- _Activity_
Among the records below, find each line containing the word "podrá" and copy it.

Records from a collection:
• • • • • • •
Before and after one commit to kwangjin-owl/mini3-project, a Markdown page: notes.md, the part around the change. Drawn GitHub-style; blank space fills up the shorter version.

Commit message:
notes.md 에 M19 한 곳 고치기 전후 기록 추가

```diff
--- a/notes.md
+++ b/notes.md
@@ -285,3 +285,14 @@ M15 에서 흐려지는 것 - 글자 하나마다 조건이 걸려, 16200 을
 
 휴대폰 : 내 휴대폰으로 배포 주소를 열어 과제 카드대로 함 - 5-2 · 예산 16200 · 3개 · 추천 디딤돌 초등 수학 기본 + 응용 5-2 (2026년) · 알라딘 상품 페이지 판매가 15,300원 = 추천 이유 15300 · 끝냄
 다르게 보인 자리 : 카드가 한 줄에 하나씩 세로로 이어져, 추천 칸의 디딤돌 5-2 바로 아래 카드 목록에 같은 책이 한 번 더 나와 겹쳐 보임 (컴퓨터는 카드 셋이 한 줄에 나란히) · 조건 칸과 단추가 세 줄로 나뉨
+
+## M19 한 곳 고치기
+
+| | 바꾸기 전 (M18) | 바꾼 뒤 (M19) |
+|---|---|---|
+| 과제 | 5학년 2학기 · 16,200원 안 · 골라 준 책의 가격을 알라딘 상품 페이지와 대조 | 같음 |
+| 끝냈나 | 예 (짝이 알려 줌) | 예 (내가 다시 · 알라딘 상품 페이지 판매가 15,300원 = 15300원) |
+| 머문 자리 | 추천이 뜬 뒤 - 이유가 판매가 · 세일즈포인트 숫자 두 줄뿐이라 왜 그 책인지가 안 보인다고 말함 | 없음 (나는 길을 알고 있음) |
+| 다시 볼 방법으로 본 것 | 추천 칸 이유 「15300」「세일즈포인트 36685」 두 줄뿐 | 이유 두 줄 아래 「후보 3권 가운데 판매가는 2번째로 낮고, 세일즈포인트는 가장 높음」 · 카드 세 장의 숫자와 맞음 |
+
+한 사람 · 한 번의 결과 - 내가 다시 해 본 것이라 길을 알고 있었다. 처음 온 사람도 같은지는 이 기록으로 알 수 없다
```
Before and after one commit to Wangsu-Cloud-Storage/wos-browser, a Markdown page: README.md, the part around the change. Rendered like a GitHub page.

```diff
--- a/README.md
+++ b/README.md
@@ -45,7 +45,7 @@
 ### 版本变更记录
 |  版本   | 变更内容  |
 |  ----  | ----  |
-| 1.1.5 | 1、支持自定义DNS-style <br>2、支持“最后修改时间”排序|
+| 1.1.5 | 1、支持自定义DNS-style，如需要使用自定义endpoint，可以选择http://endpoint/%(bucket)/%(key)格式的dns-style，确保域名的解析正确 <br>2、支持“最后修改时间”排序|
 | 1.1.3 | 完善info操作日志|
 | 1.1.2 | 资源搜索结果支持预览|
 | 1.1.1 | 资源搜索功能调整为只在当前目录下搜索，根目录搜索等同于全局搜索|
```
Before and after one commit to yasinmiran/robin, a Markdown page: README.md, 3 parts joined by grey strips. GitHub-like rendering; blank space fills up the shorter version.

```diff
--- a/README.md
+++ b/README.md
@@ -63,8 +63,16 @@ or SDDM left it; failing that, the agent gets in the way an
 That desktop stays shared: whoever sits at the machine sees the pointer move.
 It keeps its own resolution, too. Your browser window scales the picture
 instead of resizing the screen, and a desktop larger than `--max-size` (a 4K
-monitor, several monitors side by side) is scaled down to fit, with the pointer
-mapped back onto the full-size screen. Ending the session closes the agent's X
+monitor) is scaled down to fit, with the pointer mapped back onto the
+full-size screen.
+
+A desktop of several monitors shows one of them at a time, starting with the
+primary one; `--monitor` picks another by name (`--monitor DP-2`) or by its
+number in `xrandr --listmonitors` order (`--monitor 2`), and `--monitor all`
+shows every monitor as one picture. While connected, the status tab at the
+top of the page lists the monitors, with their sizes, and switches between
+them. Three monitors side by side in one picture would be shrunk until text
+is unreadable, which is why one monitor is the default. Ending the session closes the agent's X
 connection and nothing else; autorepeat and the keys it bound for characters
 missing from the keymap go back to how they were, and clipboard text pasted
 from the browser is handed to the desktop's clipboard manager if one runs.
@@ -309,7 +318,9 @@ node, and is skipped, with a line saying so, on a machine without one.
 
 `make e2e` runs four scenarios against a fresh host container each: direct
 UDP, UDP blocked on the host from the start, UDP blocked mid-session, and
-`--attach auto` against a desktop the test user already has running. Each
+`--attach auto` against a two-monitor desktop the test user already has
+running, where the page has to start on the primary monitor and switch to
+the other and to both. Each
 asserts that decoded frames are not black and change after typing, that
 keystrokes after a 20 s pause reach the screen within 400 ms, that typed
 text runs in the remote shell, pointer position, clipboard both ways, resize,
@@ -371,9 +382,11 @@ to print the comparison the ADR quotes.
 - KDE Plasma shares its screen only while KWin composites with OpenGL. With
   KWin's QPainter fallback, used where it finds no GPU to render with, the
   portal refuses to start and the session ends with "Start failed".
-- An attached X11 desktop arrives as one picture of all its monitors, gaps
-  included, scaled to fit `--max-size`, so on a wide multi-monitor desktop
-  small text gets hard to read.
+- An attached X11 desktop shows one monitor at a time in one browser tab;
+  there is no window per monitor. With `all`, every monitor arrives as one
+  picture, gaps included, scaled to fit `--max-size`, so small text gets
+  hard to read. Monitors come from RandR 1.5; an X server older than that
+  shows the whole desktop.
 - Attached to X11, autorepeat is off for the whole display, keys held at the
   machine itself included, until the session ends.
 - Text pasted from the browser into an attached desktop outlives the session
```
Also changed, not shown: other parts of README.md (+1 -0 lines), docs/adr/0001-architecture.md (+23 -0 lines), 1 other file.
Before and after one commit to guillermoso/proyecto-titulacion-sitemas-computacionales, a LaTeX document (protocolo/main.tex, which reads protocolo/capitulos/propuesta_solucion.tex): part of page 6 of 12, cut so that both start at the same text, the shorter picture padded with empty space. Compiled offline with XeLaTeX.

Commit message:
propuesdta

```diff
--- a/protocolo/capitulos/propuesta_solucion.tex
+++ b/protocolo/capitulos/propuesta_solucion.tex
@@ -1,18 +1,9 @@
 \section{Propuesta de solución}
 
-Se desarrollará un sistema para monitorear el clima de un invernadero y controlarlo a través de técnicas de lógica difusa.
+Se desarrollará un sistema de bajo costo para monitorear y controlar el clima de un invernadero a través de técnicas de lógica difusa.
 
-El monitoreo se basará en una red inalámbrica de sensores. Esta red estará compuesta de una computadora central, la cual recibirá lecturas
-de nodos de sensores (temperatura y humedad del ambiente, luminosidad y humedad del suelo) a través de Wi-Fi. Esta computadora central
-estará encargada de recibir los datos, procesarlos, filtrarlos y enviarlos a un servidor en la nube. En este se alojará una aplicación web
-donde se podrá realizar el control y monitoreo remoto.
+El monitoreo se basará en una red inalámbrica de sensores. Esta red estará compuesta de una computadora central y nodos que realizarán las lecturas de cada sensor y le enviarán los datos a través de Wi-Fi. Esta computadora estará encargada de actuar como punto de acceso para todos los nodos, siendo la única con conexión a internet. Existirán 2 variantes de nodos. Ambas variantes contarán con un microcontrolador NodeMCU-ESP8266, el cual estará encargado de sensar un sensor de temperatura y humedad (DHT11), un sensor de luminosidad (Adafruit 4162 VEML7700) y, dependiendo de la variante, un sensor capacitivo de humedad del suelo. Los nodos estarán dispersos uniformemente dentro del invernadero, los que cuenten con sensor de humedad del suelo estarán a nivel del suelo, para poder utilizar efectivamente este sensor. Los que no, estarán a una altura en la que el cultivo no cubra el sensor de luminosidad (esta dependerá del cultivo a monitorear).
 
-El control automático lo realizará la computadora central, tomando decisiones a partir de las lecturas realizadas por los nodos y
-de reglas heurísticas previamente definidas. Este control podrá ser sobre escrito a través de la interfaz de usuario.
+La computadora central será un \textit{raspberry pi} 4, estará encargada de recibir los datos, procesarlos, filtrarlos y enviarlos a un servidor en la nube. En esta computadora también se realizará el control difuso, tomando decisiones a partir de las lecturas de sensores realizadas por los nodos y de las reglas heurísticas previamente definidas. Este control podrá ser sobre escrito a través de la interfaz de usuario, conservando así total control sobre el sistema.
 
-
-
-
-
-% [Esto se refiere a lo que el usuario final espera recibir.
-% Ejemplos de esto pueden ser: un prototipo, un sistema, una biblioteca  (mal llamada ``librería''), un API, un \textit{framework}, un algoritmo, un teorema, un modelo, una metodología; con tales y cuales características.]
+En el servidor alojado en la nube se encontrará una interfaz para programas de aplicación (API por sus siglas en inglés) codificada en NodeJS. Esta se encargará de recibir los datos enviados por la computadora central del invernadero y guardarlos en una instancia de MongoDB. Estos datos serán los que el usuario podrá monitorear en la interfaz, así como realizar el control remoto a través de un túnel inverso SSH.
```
• • • • • • •
- _Answer section_
-donde se podrá realizar el control y monitoreo remoto.
-de reglas heurísticas previamente definidas. Este control podrá ser sobre escrito a través de la interfaz de usuario.
+La computadora central será un \textit{raspberry pi} 4, estará encargada de recibir los datos, procesarlos, filtrarlos y enviarlos a un servidor en la nube. En esta computadora también se realizará el control difuso, tomando decisiones a partir de las lecturas de sensores realizadas por los nodos y de las reglas heurísticas previamente definidas. Este control podrá ser sobre escrito a través de la interfaz de usuario, conservando así total control sobre el sistema.
+En el servidor alojado en la nube se encontrará una interfaz para programas de aplicación (API por sus siglas en inglés) codificada en NodeJS. Esta se encargará de recibir los datos enviados por la computadora central del invernadero y guardarlos en una instancia de MongoDB. Estos datos serán los que el usuario podrá monitorear en la interfaz, así como realizar el control remoto a través de un túnel inverso SSH.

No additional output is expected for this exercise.